## EXERCISE BRIEF
The response should contain only those lines of the entries below that include the string "content".

━━ RECORDS SHOWN ━━

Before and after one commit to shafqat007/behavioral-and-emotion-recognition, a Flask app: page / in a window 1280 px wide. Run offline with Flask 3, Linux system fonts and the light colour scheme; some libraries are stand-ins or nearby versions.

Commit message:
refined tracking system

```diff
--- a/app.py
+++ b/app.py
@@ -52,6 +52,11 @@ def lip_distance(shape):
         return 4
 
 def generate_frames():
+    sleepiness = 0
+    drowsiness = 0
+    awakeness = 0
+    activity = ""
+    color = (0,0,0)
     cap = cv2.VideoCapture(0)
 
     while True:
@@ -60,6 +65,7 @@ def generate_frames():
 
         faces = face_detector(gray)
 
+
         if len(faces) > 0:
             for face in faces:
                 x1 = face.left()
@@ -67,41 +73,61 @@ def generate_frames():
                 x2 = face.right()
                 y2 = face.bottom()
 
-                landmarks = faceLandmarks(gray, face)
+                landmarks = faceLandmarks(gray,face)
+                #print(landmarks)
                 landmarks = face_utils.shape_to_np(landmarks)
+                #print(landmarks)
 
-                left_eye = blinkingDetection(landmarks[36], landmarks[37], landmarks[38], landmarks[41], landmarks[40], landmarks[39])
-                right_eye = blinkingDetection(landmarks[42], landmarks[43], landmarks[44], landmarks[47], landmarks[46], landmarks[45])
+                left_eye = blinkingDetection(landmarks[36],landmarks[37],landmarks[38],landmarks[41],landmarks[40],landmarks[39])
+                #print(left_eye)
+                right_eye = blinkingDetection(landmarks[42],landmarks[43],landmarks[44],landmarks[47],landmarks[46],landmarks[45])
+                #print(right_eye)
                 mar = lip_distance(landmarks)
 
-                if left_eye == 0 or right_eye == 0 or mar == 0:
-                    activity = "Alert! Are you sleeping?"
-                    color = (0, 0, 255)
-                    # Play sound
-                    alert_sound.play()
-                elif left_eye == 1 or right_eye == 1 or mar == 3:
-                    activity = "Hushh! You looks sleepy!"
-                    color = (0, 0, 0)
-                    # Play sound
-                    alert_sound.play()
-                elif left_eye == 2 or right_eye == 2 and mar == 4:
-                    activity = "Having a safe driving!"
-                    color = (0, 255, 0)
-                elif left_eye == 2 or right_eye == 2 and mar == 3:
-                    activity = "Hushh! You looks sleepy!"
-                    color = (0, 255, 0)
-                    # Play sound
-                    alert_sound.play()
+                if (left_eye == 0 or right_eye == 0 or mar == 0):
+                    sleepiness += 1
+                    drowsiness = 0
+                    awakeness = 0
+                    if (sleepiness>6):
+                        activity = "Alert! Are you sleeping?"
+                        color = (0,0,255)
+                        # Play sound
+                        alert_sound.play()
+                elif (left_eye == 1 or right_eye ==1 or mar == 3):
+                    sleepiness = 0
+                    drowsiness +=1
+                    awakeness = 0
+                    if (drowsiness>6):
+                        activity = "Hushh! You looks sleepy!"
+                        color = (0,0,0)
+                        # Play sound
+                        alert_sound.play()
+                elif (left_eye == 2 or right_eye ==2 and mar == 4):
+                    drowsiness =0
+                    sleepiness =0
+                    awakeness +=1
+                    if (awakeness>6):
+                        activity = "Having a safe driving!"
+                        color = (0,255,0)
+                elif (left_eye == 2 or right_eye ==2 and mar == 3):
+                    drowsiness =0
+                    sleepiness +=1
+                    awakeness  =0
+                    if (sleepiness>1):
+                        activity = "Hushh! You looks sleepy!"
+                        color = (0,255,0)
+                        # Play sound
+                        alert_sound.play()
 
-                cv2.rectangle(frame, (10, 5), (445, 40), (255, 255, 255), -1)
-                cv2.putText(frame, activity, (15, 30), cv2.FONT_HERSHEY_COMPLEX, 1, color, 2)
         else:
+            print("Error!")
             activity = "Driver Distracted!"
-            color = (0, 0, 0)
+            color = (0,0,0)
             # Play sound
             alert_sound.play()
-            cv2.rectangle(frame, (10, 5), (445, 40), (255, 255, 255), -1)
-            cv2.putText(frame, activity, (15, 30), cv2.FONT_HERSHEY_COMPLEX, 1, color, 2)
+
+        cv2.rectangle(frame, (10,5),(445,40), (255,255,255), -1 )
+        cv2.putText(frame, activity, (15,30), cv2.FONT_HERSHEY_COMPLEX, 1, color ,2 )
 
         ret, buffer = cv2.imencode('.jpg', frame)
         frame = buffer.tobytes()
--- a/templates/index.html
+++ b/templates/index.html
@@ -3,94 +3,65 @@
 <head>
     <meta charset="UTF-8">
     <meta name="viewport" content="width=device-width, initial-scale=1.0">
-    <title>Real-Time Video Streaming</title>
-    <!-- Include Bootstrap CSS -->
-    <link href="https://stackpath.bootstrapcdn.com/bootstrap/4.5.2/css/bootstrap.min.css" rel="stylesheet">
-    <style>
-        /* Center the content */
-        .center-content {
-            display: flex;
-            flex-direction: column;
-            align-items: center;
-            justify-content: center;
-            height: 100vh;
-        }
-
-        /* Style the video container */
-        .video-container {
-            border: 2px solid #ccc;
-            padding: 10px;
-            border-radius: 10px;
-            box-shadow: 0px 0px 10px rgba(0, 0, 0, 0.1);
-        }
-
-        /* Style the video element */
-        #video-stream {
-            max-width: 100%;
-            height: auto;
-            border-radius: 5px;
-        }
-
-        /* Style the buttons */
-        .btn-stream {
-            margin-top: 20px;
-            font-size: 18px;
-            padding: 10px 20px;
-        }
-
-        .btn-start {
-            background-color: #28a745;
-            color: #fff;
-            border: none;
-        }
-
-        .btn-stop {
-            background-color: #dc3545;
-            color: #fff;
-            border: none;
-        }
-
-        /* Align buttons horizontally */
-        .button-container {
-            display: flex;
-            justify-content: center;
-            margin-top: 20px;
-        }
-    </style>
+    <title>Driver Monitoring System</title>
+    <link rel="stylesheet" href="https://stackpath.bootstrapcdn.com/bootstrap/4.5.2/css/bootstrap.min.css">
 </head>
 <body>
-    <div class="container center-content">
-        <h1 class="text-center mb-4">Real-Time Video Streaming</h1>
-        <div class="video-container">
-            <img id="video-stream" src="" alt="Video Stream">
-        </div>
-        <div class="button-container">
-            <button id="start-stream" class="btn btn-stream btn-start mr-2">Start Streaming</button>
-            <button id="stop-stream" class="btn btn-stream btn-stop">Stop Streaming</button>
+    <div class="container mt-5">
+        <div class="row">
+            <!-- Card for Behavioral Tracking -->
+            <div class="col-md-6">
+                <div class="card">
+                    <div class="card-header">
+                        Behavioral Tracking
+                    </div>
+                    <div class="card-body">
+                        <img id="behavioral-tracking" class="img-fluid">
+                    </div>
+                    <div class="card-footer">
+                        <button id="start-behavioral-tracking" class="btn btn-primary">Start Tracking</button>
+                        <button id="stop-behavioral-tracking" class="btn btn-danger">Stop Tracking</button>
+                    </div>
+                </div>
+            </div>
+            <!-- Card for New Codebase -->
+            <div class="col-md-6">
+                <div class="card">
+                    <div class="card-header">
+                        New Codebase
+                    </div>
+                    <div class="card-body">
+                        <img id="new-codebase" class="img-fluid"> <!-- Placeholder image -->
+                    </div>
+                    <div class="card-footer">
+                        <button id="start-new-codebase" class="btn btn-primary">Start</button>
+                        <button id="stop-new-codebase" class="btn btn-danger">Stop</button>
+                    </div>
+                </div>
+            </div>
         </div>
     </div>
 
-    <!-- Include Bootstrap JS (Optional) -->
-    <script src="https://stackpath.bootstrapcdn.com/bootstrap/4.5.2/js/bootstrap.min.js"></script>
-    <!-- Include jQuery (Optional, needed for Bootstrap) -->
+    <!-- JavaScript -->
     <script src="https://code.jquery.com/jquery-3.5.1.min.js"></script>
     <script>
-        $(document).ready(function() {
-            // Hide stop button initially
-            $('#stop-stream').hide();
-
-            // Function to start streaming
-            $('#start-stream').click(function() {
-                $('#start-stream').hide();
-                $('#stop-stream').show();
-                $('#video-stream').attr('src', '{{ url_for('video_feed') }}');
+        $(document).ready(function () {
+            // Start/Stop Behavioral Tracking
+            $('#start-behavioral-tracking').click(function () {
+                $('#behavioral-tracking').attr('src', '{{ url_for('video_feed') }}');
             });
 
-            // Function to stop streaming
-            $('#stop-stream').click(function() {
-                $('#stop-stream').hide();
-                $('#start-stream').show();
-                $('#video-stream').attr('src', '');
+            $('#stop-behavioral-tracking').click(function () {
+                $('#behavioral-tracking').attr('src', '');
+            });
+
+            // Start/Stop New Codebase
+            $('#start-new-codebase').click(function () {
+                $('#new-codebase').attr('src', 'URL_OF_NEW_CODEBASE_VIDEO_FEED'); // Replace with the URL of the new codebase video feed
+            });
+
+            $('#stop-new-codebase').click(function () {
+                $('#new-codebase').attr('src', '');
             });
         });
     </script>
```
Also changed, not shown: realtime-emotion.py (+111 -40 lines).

━━━

## ANSWER TO THE EXERCISE
     <meta name="viewport" content="width=device-width, initial-scale=1.0">
-        /* Center the content */
-        .center-content {
-            justify-content: center;
-            justify-content: center;
-    <div class="container center-content">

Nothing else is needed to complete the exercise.